Exercise inputs -
>>>
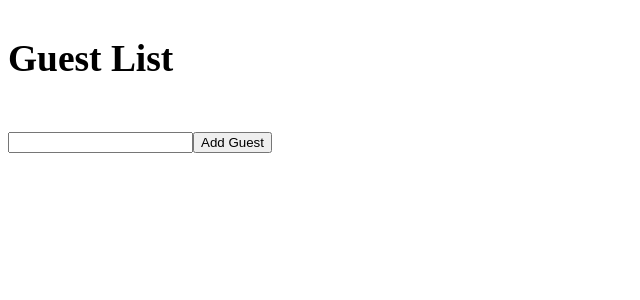
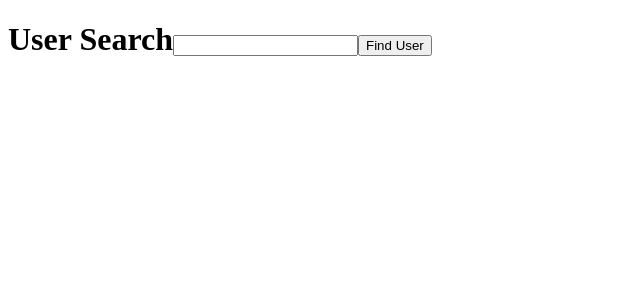
Before and after one commit to Stoneshishang/React-TS-basics-example, a React (Create React App) app: page / in a window 1280 px wide. Shown: the top 300 px of the page, without its empty margins (0-640 px from the left). Built offline with nearby package versions, Linux system fonts and the light colour scheme.

Commit message:
initialize state either by type inference or customized types with generics.

```diff
--- a/src/index.tsx
+++ b/src/index.tsx
@@ -1,11 +1,11 @@
 import ReactDOM from "react-dom";
-import GuestList from "./state/GuestList";
+import UserSearch from "./state/UserSearch";
 
 const App = () => {
   return (
     <div>
       <h1>
-        <GuestList />
+        <UserSearch />
       </h1>
     </div>
   );
--- /dev/null
+++ b/src/state/UserSearch.tsx
@@ -0,0 +1,34 @@
+import { useState } from "react";
+
+const users = [
+  { name: "Shang", age: 20 },
+  { name: "Nina", age: 40 },
+  { name: "Leo", age: 30 },
+];
+
+const UserSearch: React.FC = () => {
+  const [name, setName] = useState("");
+  const [user, setUser] = useState<{ name: string; age: number } | undefined>();
+
+  const onClick = () => {
+    const foundUser = users.find((user) => {
+      return user.name === name;
+    });
+
+    setUser(foundUser);
+  };
+
+  return (
+    <div>
+      User Search
+      <input value={name} onChange={(e) => setName(e.target.value)} />
+      <button onClick={onClick}>Find User</button>
+      <div>
+        {user && user.name}
+        {user && user.age}
+      </div>
+    </div>
+  );
+};
+
+export default UserSearch;
```
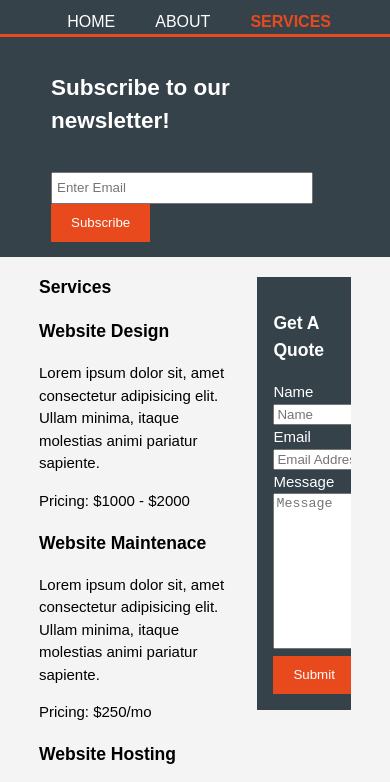
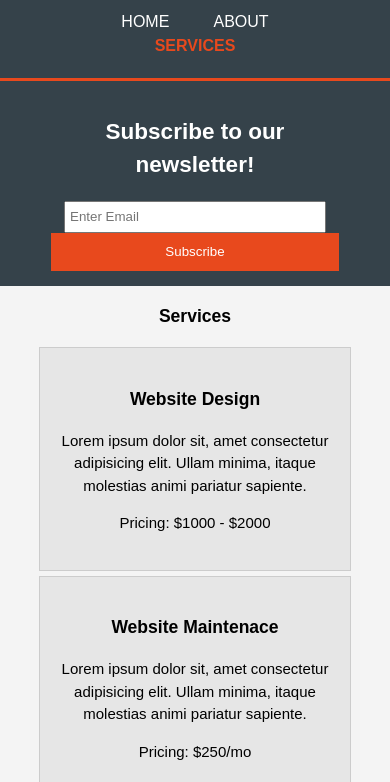
Before and after one commit to HerschelW/html5, a plain HTML site: page services.html in a window 390 px wide. Shown: the part 85-867 px from the top of the page. Drawn offline with Linux system fonts and the light colour scheme.

Commit message:
Media Queries added

```diff
--- a/style.css
+++ b/style.css
@@ -198,11 +198,26 @@ aside#sidebar {
 	margin-top: 10px;
 }
 
+aside#sidebar .quote input, aside#sidebar .quote textarea {
+	width: 90%;
+	padding: 5px;
+}
+
 /* Main Column */
 
 article#main-col {
 	float: left;
 	width: 65%;
+}
+
+/* Services */
+
+ul#services li {
+	list-style: none;
+	padding: 20px;
+	border: #CCCCCC solid 1px;
+	margin-bottom: 5px;
+	background: #e6e6e6;
 }
 
 /* Footer */
@@ -214,3 +229,38 @@ footer {
 	background: #E8491D;
 	text-align: center;
 }
+
+/* Media Queries */
+
+@media (max-width: 768px) {
+	header #branding,
+	header nav,
+	header nav li,
+	#newsletter h1,
+	#newsletter form,
+	#boxes .box,
+	article#main-col,
+	aside#sidebar{
+		float: none;
+		text-align: center;
+		width: 100%;
+	}
+
+	header {
+		padding-bottom: 20px;
+	}
+
+	#showcase h1 {
+		margin-top: 40px;
+	}
+
+	#newsletter button, .quote button {
+		display: block;
+		width: 100%;
+	}
+
+	#newsletter form input[type="email"], .quote input. .quote textarea {
+		width: 100%;
+		margin-bottom: 5px;
+	}
+}
```
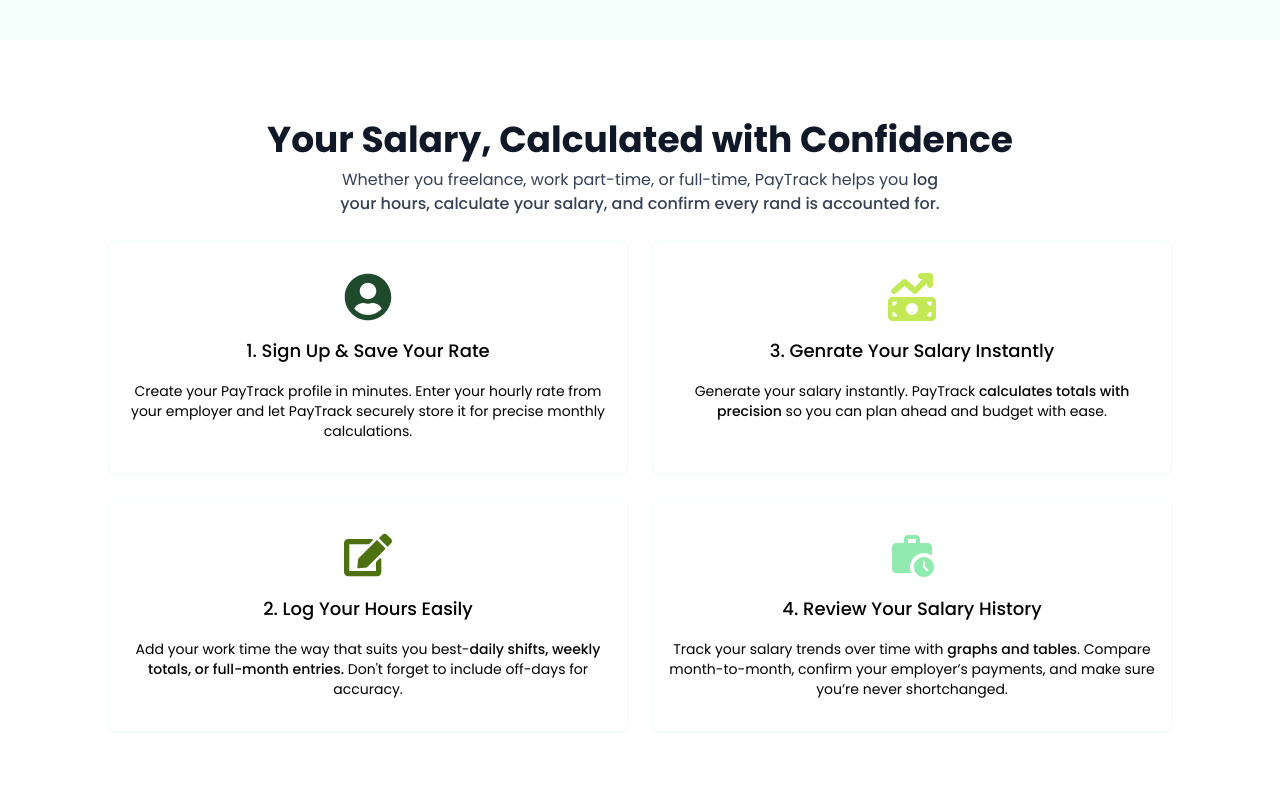
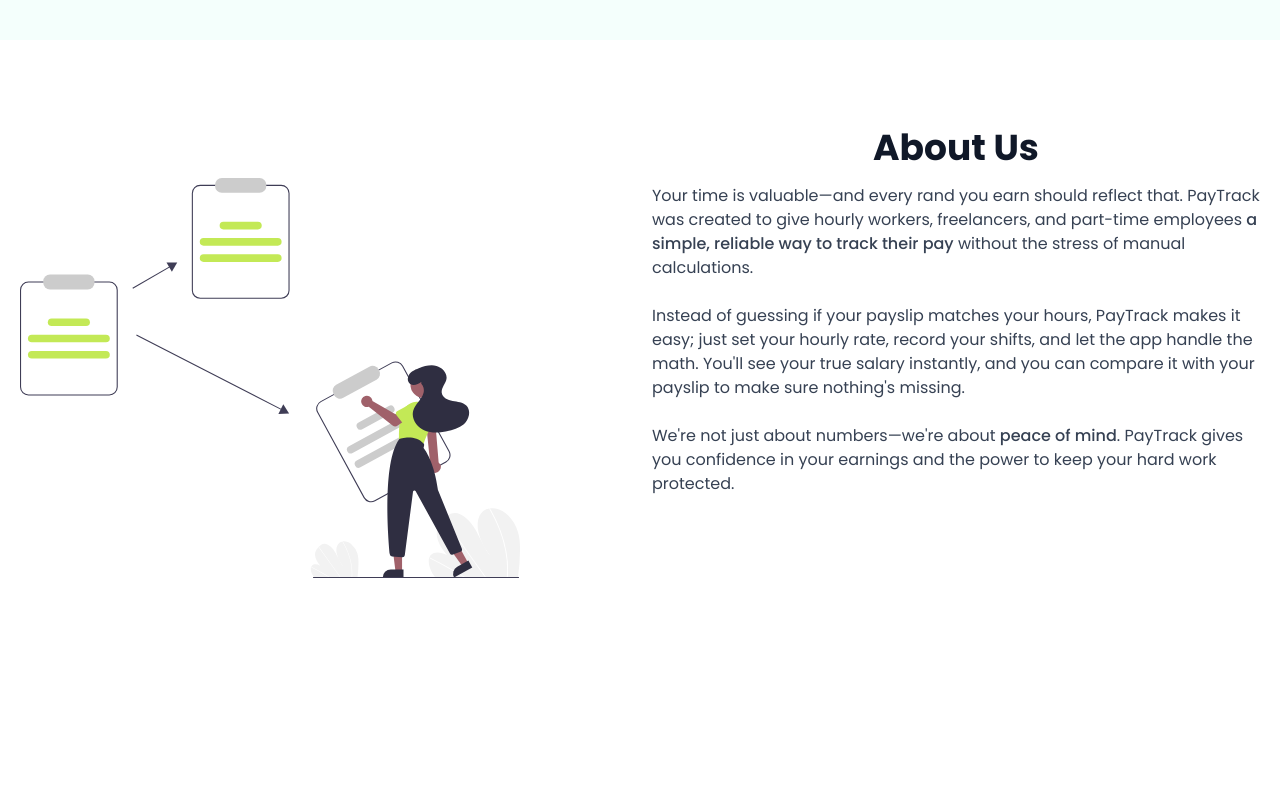
Before and after one commit to Willie3011/pay-track, a React (Vite) app: page / in a window 1280 px wide. Shown: the part 840-1640 px from the top of the page. Built offline with nearby package versions, Linux system fonts and the light colour scheme.

Commit message:
Added About Us Page
Created About Us Page

```diff
--- /dev/null
+++ b/src/components/About.jsx
@@ -0,0 +1,23 @@
+import about from "../assets/images/banner2.svg"
+
+const About = () => {
+    return (
+        <section className='w-full min-h-screen px-5 py-22'>
+            <div className="max-w-7xl min-h-screen mx-auto grid grid-cols-1 md:grid-cols-2 gap-6">
+                <div className="max-lg:w-1/2 h-full">
+                    <img src={about} alt="" className='lg:w-[500px] lg:h-[500px] w-full h-full' />
+                </div>
+                <div className="max-lg:w-1/2">
+                    <h2 className='text-4xl font-bold text-gray-900 text-center mb-4'>About Us</h2>
+                    <div className="text-gray-700 flex flex-col gap-6">
+                        <p>Your time is valuable—and every rand you earn should reflect that. PayTrack was created to give hourly workers, freelancers, and part-time employees {" "} <span className="font-medium">a simple, reliable way to track their pay</span> without the stress of manual calculations.</p>
+                        <p>Instead of guessing if your payslip matches your hours, PayTrack makes it easy; just set your hourly rate, record your shifts, and let the app handle the math. You'll see your true salary instantly, and you can compare it with your payslip to make sure nothing's missing.</p>
+                        <p>We're not just about numbers—we're about <span className="font-medium">peace of mind</span>. PayTrack gives you confidence in your earnings and the power to keep your hard work protected.</p>
+                    </div>
+                </div>
+            </div>
+        </section>
+    )
+}
+
+export default About
--- a/src/components/HowTo.jsx
+++ b/src/components/HowTo.jsx
@@ -4,7 +4,7 @@
 
 const HowTo = () => {
   return (
-    <section className="min-h-full px-5 py-20 max-lg:py-22">
+    <section className="min-h-full px-5 py-20 max-lg:py-22 bg-light-green">
       <div className=" max-w-7xl mx-auto flex flex-col items-center gap-6">
         <h2 className="-mb-4 text-4xl font-bold text-gray-900 text-center max-sm:text-3xl text-balance">
           Your Salary, Calculated with Confidence
@@ -20,7 +20,7 @@
         <div className="w-full grid md:grid-cols-2 grid-cols-1 gap-6 lg:px-22">
           {/* Left */}
           <div className="w-full h-full flex flex-col gap-6">
-            <div className="px-4 py-8 rounded-lg shadow-xs hover:shadow-sm border flex flex-col items-center border-creme-white duration-300 h-full">
+            <div className="px-4 py-8 rounded-lg shadow-xs hover:shadow-sm bg-white border flex flex-col items-center border-creme-white duration-300 h-full">
               <FaUserCircle className="text-5xl mb-4 text-primary" />
               <span className="block mb-4 font-medium text-lg max-sm:text-center">
                 1. Sign Up & Save Your Rate
@@ -29,7 +29,7 @@
                 Create your PayTrack profile in minutes. Enter your hourly rate from your employer and let PayTrack securely store it for precise monthly calculations.
               </p>
             </div>
-            <div className="px-4 py-8 rounded-lg shadow-xs hover:shadow-sm border flex flex-col items-center border-creme-white duration-300 h-full">
+            <div className="px-4 py-8 rounded-lg shadow-xs hover:shadow-sm bg-white border flex flex-col items-center border-creme-white duration-300 h-full">
               <FaEdit className="text-5xl mb-4 text-secondary" />
               <span className="block mb-4 font-medium text-lg max-sm:text-center">
                 2. Log Your Hours Easily
@@ -41,7 +41,7 @@
           </div>
           {/* Right */}
           <div className="w-full h-full flex flex-col gap-6">
-            <div className="px-4 py-8 rounded-lg shadow-xs hover:shadow-sm border flex flex-col items-center border-creme-white duration-300 h-full">
+            <div className="px-4 py-8 rounded-lg shadow-xs hover:shadow-sm bg-white border flex flex-col items-center border-creme-white duration-300 h-full">
               <FaMoneyBillTrendUp className="text-5xl mb-4 text-accent" />
               <span className="block mb-4 font-medium text-lg max-sm:text-center">
                 3. Genrate Your Salary Instantly
@@ -51,7 +51,7 @@
                 precision</span> so you can plan ahead and budget with ease.
               </p>
             </div>
-            <div className="px-4 py-8 rounded-lg shadow-xs hover-shadow-sm border flex flex-col items-center border-creme-white duration-300 h-full">
+            <div className="px-4 py-8 rounded-lg shadow-xs hover:shadow-sm bg-white border flex flex-col items-center border-creme-white duration-300 h-full">
               <MdWorkHistory className="text-5xl mb-4 text-accent-2" />
               <span className="block mb-4 font-medium text-lg max-sm:text-center">
                 4. Review Your Salary History
--- a/src/index.css
+++ b/src/index.css
@@ -10,5 +10,6 @@
   --color-accent: #c3e956;
   --color-accent-2: #91eaaf;
   --color-creme-white: #f4fffc;
+  --color-light-green: #f0fff0;
 
 }
--- a/src/pages/Homepage.jsx
+++ b/src/pages/Homepage.jsx
@@ -1,12 +1,14 @@
 import React from 'react'
 import Hero from '../components/Hero'
 import HowTo from '../components/HowTo'
+import About from '../components/About'
 
 const homepage = () => {
   return (
     <div className='min-h-screen'>
-        <Hero/>
-        <HowTo/>
+      <Hero />
+      <About />
+      <HowTo />
     </div>
   )
 }
```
<<<
Problem details -
All lines in the entries above that hold the word "UserSearch" need to be copied.

Response for this exercise -
+import UserSearch from "./state/UserSearch";
+        <UserSearch />
+++ b/src/state/UserSearch.tsx
+const UserSearch: React.FC = () => {
+export default UserSearch;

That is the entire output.